It’s been a good year for experimental, left-field indie-pop. We’ve had Menomena, Panda Bear, Deerhunter and now Caribou. Having released a handful of records to critical acclaim, Andorra sees the one-man band Caribou raise the bar further. This isn’t the place to come if you want social commentary, this is the place to come for pure and unadulterated escapism.
Bursting to life as soon as you press play, Melody Day sets the scene immediately. Those Beach Boys vocals, slightly musky production and bouncing melodies are all driven into your head with a whole host of jangling guitars, whistles and flutes. After Hours sounds like the Beatles if they’d spent time in California smoking copious amounts of weed. The backtracking rhythms, crackling drums and harmonic hums make it sound like something recorded 40 years ago and yet futuristic at the same time. In fact the whole album is this odd blend of the future, present and past. Seemingly independent musical threads are woven into a carpet of aural pleasure. She’s The One, meanwhile, is the offspring of TV On The Radio and Super Furry Animals. The high pitched vocals flowing over chugging bass and guitars revealing a song with pure pop sensibilities. The "dur dur durs" counteracting the repetitive chorus of "She’s the one", bringing to mind The Beta Band at their most chart worthy.

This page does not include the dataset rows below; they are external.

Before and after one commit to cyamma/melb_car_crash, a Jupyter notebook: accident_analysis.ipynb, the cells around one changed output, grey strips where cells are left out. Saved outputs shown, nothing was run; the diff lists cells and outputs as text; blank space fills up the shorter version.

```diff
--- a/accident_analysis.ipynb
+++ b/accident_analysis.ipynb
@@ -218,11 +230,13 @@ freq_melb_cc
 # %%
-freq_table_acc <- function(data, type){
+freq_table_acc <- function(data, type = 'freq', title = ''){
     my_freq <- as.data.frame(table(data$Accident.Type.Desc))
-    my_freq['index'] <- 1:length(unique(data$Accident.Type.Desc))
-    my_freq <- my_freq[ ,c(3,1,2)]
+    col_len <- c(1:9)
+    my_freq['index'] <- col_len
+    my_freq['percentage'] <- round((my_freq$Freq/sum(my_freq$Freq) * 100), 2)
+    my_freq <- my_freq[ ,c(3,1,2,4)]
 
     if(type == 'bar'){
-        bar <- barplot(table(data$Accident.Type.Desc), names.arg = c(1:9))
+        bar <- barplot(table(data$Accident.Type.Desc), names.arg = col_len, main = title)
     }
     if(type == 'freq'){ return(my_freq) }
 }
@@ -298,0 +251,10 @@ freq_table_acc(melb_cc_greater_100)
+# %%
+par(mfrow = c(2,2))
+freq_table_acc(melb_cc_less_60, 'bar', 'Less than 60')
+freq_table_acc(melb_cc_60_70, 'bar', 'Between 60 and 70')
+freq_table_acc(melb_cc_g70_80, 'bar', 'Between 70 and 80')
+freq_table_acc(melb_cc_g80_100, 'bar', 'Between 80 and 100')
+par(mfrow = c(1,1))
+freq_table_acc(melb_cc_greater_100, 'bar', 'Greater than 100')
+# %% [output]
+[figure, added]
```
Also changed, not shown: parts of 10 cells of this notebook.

As you might have guessed by now, I’m rather taken with this album. It came like a bolt from the blue having never really embraced their back catalog. The ability to snatch choice influences from across the musical spectrum and make them their own is the real skill about Andorra. The New Order aping bassline and synths of Niobe is a perfect an album closer as you’re ever likely to get. In fact, this one track has made me fall in love with electronic pop music all over again. It may be eight minutes long, but it’s undulating rhythm, echoing synthesiser and bubbling beats make me play it again straight after it’s finished. This is a remarkable album that may not see the same press adulation as the acts mentioned at the start of this piece, but only because it deserves more.